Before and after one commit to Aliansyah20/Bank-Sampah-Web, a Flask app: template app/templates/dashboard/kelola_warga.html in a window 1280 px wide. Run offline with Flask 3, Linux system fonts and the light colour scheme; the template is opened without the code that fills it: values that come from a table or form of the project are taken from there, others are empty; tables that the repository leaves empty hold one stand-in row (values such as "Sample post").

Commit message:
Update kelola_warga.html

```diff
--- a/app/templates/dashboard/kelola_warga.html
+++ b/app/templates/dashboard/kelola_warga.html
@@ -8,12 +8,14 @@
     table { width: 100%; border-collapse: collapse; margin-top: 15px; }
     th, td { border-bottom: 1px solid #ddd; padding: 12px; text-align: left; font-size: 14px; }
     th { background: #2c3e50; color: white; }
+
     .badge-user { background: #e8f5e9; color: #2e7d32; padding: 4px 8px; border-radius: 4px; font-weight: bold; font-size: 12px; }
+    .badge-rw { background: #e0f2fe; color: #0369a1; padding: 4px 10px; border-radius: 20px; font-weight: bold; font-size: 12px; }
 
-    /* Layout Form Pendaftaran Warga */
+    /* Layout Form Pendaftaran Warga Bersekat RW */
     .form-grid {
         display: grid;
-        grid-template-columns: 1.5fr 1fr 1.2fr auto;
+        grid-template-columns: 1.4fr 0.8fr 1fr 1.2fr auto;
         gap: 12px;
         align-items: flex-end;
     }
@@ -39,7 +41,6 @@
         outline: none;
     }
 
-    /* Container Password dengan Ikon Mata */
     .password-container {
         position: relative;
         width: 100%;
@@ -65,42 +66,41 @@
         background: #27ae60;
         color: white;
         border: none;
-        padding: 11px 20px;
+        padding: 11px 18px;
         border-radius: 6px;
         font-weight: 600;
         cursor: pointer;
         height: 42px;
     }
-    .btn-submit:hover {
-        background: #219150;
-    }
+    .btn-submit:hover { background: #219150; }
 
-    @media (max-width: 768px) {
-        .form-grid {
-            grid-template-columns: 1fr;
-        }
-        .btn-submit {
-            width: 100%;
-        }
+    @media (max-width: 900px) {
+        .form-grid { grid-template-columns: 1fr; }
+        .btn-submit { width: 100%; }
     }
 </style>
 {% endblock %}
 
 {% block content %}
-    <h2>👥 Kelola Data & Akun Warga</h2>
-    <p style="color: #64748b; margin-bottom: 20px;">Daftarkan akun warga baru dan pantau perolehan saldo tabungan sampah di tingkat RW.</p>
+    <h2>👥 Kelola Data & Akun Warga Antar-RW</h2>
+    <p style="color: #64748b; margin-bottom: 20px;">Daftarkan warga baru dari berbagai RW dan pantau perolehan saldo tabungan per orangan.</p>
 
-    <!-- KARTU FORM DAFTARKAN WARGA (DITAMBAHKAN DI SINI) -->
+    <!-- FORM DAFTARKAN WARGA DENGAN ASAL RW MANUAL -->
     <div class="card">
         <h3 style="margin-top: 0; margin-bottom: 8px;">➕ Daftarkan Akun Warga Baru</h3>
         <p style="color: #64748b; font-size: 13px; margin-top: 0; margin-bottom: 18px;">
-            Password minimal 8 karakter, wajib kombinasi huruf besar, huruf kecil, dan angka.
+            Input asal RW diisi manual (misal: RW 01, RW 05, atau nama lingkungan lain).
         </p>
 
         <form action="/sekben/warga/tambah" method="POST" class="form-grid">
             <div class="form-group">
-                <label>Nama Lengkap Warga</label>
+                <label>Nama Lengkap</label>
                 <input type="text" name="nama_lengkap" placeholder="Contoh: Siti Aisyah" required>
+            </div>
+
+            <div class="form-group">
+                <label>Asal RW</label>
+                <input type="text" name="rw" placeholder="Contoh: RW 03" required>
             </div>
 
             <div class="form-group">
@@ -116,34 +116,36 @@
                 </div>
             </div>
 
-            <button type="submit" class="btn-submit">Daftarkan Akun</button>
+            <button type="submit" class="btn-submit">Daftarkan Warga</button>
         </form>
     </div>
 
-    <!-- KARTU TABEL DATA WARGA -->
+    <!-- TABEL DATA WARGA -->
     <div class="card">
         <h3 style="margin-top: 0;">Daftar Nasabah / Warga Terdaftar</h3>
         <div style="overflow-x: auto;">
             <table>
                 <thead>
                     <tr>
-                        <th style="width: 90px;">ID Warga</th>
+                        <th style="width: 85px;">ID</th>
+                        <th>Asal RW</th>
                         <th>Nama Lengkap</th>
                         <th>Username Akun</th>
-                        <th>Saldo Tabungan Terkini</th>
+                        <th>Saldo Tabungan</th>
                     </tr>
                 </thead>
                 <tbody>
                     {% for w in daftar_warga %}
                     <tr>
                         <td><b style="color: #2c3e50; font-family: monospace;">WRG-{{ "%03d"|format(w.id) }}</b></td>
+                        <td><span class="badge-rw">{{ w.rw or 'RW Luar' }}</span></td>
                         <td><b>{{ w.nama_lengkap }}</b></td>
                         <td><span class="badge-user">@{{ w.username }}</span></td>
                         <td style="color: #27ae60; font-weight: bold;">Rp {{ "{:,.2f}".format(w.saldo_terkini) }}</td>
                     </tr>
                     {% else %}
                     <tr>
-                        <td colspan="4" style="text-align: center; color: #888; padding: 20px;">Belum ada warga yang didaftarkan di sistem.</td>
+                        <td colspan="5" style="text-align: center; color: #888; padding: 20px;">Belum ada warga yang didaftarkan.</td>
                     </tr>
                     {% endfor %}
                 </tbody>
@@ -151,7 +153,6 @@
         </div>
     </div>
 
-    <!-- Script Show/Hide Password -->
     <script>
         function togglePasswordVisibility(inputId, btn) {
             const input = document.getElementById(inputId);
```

PROBLEM DESCRIPTION: Output the listing exactly.

SOLUTION FOR THIS EXERCISE:
Before and after one commit to Aliansyah20/Bank-Sampah-Web, a Flask app: template app/templates/dashboard/kelola_warga.html in a window 1280 px wide. Run offline with Flask 3, Linux system fonts and the light colour scheme; the template is opened without the code that fills it: values that come from a table or form of the project are taken from there, others are empty; tables that the repository leaves empty hold one stand-in row (values such as "Sample post").

Commit message:
Update kelola_warga.html

```diff
--- a/app/templates/dashboard/kelola_warga.html
+++ b/app/templates/dashboard/kelola_warga.html
@@ -8,12 +8,14 @@
     table { width: 100%; border-collapse: collapse; margin-top: 15px; }
     th, td { border-bottom: 1px solid #ddd; padding: 12px; text-align: left; font-size: 14px; }
     th { background: #2c3e50; color: white; }
+
     .badge-user { background: #e8f5e9; color: #2e7d32; padding: 4px 8px; border-radius: 4px; font-weight: bold; font-size: 12px; }
+    .badge-rw { background: #e0f2fe; color: #0369a1; padding: 4px 10px; border-radius: 20px; font-weight: bold; font-size: 12px; }
 
-    /* Layout Form Pendaftaran Warga */
+    /* Layout Form Pendaftaran Warga Bersekat RW */
     .form-grid {
         display: grid;
-        grid-template-columns: 1.5fr 1fr 1.2fr auto;
+        grid-template-columns: 1.4fr 0.8fr 1fr 1.2fr auto;
         gap: 12px;
         align-items: flex-end;
     }
@@ -39,7 +41,6 @@
         outline: none;
     }
 
-    /* Container Password dengan Ikon Mata */
     .password-container {
         position: relative;
         width: 100%;
@@ -65,42 +66,41 @@
         background: #27ae60;
         color: white;
         border: none;
-        padding: 11px 20px;
+        padding: 11px 18px;
         border-radius: 6px;
         font-weight: 600;
         cursor: pointer;
         height: 42px;
     }
-    .btn-submit:hover {
-        background: #219150;
-    }
+    .btn-submit:hover { background: #219150; }
 
-    @media (max-width: 768px) {
-        .form-grid {
-            grid-template-columns: 1fr;
-        }
-        .btn-submit {
-            width: 100%;
-        }
+    @media (max-width: 900px) {
+        .form-grid { grid-template-columns: 1fr; }
+        .btn-submit { width: 100%; }
     }
 </style>
 {% endblock %}
 
 {% block content %}
-    <h2>👥 Kelola Data & Akun Warga</h2>
-    <p style="color: #64748b; margin-bottom: 20px;">Daftarkan akun warga baru dan pantau perolehan saldo tabungan sampah di tingkat RW.</p>
+    <h2>👥 Kelola Data & Akun Warga Antar-RW</h2>
+    <p style="color: #64748b; margin-bottom: 20px;">Daftarkan warga baru dari berbagai RW dan pantau perolehan saldo tabungan per orangan.</p>
 
-    <!-- KARTU FORM DAFTARKAN WARGA (DITAMBAHKAN DI SINI) -->
+    <!-- FORM DAFTARKAN WARGA DENGAN ASAL RW MANUAL -->
     <div class="card">
         <h3 style="margin-top: 0; margin-bottom: 8px;">➕ Daftarkan Akun Warga Baru</h3>
         <p style="color: #64748b; font-size: 13px; margin-top: 0; margin-bottom: 18px;">
-            Password minimal 8 karakter, wajib kombinasi huruf besar, huruf kecil, dan angka.
+            Input asal RW diisi manual (misal: RW 01, RW 05, atau nama lingkungan lain).
         </p>
 
         <form action="/sekben/warga/tambah" method="POST" class="form-grid">
             <div class="form-group">
-                <label>Nama Lengkap Warga</label>
+                <label>Nama Lengkap</label>
                 <input type="text" name="nama_lengkap" placeholder="Contoh: Siti Aisyah" required>
+            </div>
+
+            <div class="form-group">
+                <label>Asal RW</label>
+                <input type="text" name="rw" placeholder="Contoh: RW 03" required>
             </div>
 
             <div class="form-group">
@@ -116,34 +116,36 @@
                 </div>
             </div>
 
-            <button type="submit" class="btn-submit">Daftarkan Akun</button>
+            <button type="submit" class="btn-submit">Daftarkan Warga</button>
         </form>
     </div>
 
-    <!-- KARTU TABEL DATA WARGA -->
+    <!-- TABEL DATA WARGA -->
     <div class="card">
         <h3 style="margin-top: 0;">Daftar Nasabah / Warga Terdaftar</h3>
         <div style="overflow-x: auto;">
             <table>
                 <thead>
                     <tr>
-                        <th style="width: 90px;">ID Warga</th>
+                        <th style="width: 85px;">ID</th>
+                        <th>Asal RW</th>
                         <th>Nama Lengkap</th>
                         <th>Username Akun</th>
-                        <th>Saldo Tabungan Terkini</th>
+                        <th>Saldo Tabungan</th>
                     </tr>
                 </thead>
                 <tbody>
                     {% for w in daftar_warga %}
                     <tr>
                         <td><b style="color: #2c3e50; font-family: monospace;">WRG-{{ "%03d"|format(w.id) }}</b></td>
+                        <td><span class="badge-rw">{{ w.rw or 'RW Luar' }}</span></td>
                         <td><b>{{ w.nama_lengkap }}</b></td>
                         <td><span class="badge-user">@{{ w.username }}</span></td>
                         <td style="color: #27ae60; font-weight: bold;">Rp {{ "{:,.2f}".format(w.saldo_terkini) }}</td>
                     </tr>
                     {% else %}
                     <tr>
-                        <td colspan="4" style="text-align: center; color: #888; padding: 20px;">Belum ada warga yang didaftarkan di sistem.</td>
+                        <td colspan="5" style="text-align: center; color: #888; padding: 20px;">Belum ada warga yang didaftarkan.</td>
                     </tr>
                     {% endfor %}
                 </tbody>
@@ -151,7 +153,6 @@
         </div>
     </div>
 
-    <!-- Script Show/Hide Password -->
     <script>
         function togglePasswordVisibility(inputId, btn) {
             const input = document.getElementById(inputId);
```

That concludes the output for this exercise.